**PROBLEM STATEMENT:**
Look through the data below and show every line that includes "appendChild".

Before-and-after page screenshots
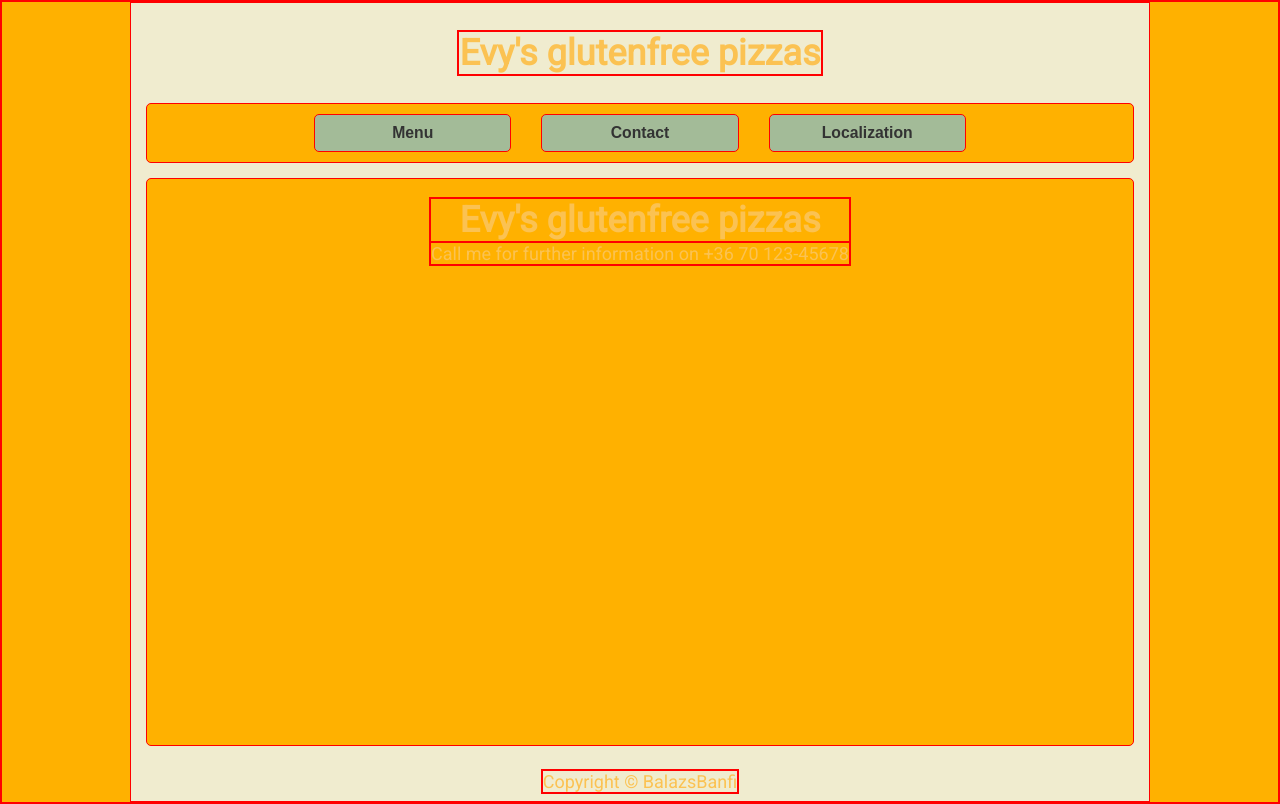
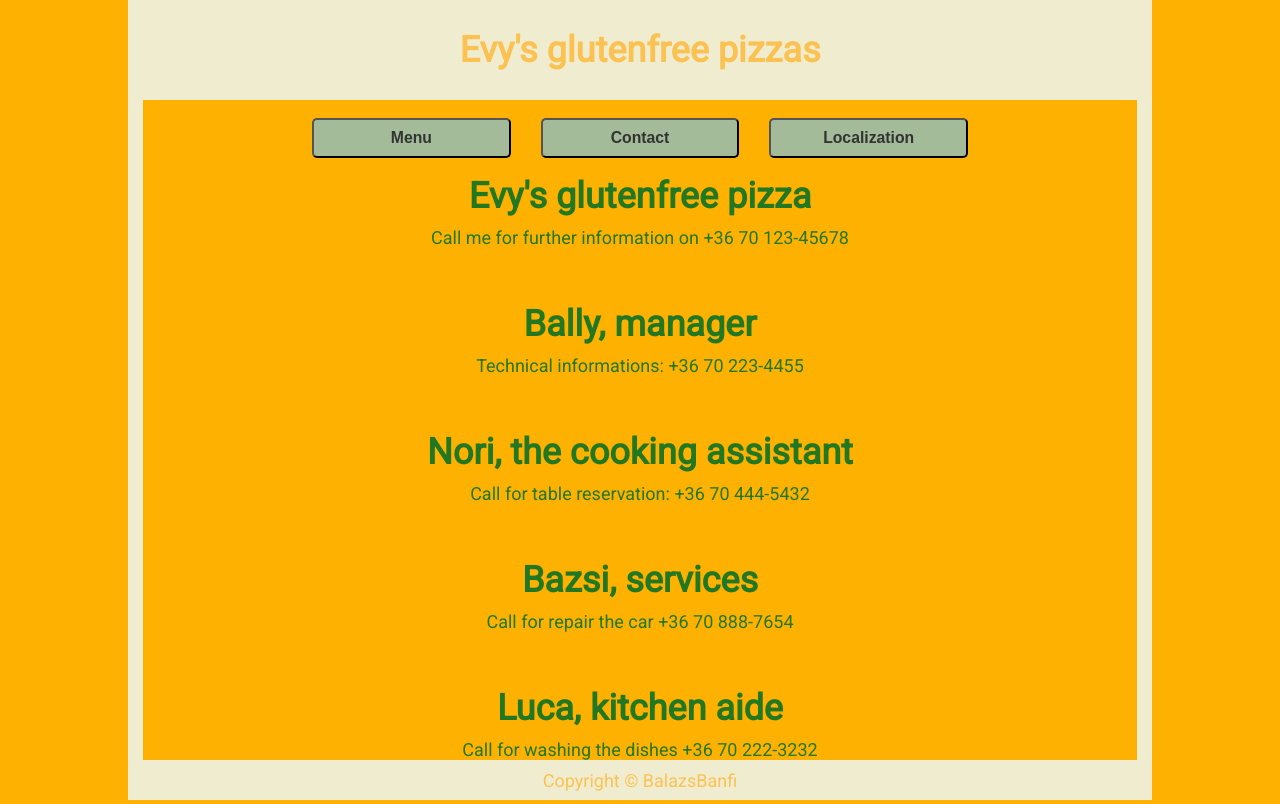
Before and after one commit to BalazsBanfi/TOP-Restaurant, a website built with webpack: page dist/index.html in a window 1280 px wide. Both pictures are taken after a click on the button "Contact". Built offline with nearby package versions, Linux system fonts and the light colour scheme.

Commit message:
finish tabs

```diff
--- a/package.json
+++ b/package.json
@@ -19,6 +19,7 @@
   "homepage": "https://github.com/BalazsBanfi/TOP-Restaurant#readme",
   "devDependencies": {
     "css-loader": "^6.8.1",
+    "html-webpack-plugin": "^5.5.3",
     "style-loader": "^3.3.3",
     "webpack": "^5.87.0",
     "webpack-cli": "^5.1.4"
--- a/src/main.js
+++ b/src/main.js
@@ -1,35 +1,42 @@
-import menuImg from './pizzaMenu.png';
-import localImg from './local.png';
+import menuImg from "./pizzaMenu.png";
+import localImg from "./local.png";
 
 export function tabMenu(content) {
-    main.innerHTML = "";
-    const menuPage = new Image();
-    menuPage.src = menuImg;
-    main.appendChild(menuPage);
+  main.innerHTML = "";
+  const menuPage = new Image();
+  menuPage.src = menuImg;
+  main.appendChild(menuPage);
 }
 
 export function tabContact() {
   const contacts = [
-    ["Evy's glutenfree pizza", 'Call me for further information on +36 70 123-45678'],
-    ['Bally, manager', 'Technical informations: +36 70 223-4455'],
-    ['Nori, the cooking assistant', 'Call for table reservation: +36 70 444-5432'],
-    ['Bazsi, services', 'Call for repair the car +36 70 888-7654']
-  ]
+    [
+      "Evy's glutenfree pizza",
+      "Call me for further information on +36 70 123-45678",
+    ],
+    ["Bally, manager", "Technical informations: +36 70 223-4455"],
+    [
+      "Nori, the cooking assistant",
+      "Call for table reservation: +36 70 444-5432",
+    ],
+    ["Bazsi, services", "Call for repair the car +36 70 888-7654"],
+    ["Luca, kitchen aide", "Call for washing the dishes +36 70 222-3232"],
+  ];
   main.innerHTML = "";
 
+  contacts.forEach((value) => {
+    let divMain = document.createElement("div");
+    divMain.setAttribute("class", "divMain2");
+    let h1 = document.createElement("h1");
+    h1.textContent = value[0];
+    divMain.appendChild(h1);
+    let p = document.createElement("p");
+    p.textContent = value[1];
+    divMain.appendChild(p);
+    main.appendChild(divMain);
+  });
 
-
-  const divMain = document.createElement('div');
-  divMain.setAttribute('class', 'divMain');
-  const divMainH1 = document.createElement('h1');
-  divMainH1.textContent = "Evy's glutenfree pizzas";
-  divMain.appendChild(divMainH1);
-  const divMainP = document.createElement('p');
-  divMainP.textContent = "Call me for further information on +36 70 123-45678";
-  divMain.appendChild(divMainP);
-  main.appendChild(divMain);
 }
-
 
 export function tabLocal() {
   main.innerHTML = "";
--- a/src/style.css
+++ b/src/style.css
@@ -7,6 +7,7 @@
   --contentBg: #f0eccf;
   --navBg: #a3bb98;
   --fontColor: #fbc252;
+  --fontColor2: #227722;
   --btnColor: #333333;
   --white: #ffffff;
   --padS: 0.5rem;
@@ -16,7 +17,6 @@
 }
 
 * {
-  border: 1px solid red;
   margin: 0;
   padding: 0;
   box-sizing: border-box;
@@ -48,7 +48,7 @@ body {
   min-height: 100vh;
   background-color: var(--contentBg);
   display: grid;
-  grid-template: 100px 60px 1fr 40px / 1fr;
+  grid-template: 100px 75px 1fr 40px / 1fr;
   align-items: center;
   justify-items: center;
 }
@@ -65,7 +65,6 @@ body {
   justify-content: center;
   align-items: center;
   gap: 30px;
-  border-radius: 5px;
 }
 
 .nav button {
@@ -95,10 +94,9 @@ body {
 **********/
 
 main {
-  padding: var(--padM);
-  border-radius: 5px;
+  padding: 0 var(--padM);
   width: 97%;
-  min-height: 95%;
+  min-height: 100%;
   background-color: var(--bodyBg);
   display: flex;
   flex-direction: column;
@@ -107,6 +105,16 @@ main {
 }
 
 img {
+  margin: 10px;
   border-radius: 5px;
-  max-width: 75%;
+  max-width: 70%;
 }
+
+
+.divMain2 {
+  color: var(--fontColor2);
+}
+
+.divMain2 > h1 {
+  margin-bottom: 10px;
+}
```
Also changed, not shown: dist/bundle.js, dist/index.html, 1 other file.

**ANSWER TO THIS PROBLEM:**
-    main.appendChild(menuPage);
+  main.appendChild(menuPage);
+    divMain.appendChild(h1);
+    divMain.appendChild(p);
+    main.appendChild(divMain);
-  divMain.appendChild(divMainH1);
-  divMain.appendChild(divMainP);
-  main.appendChild(divMain);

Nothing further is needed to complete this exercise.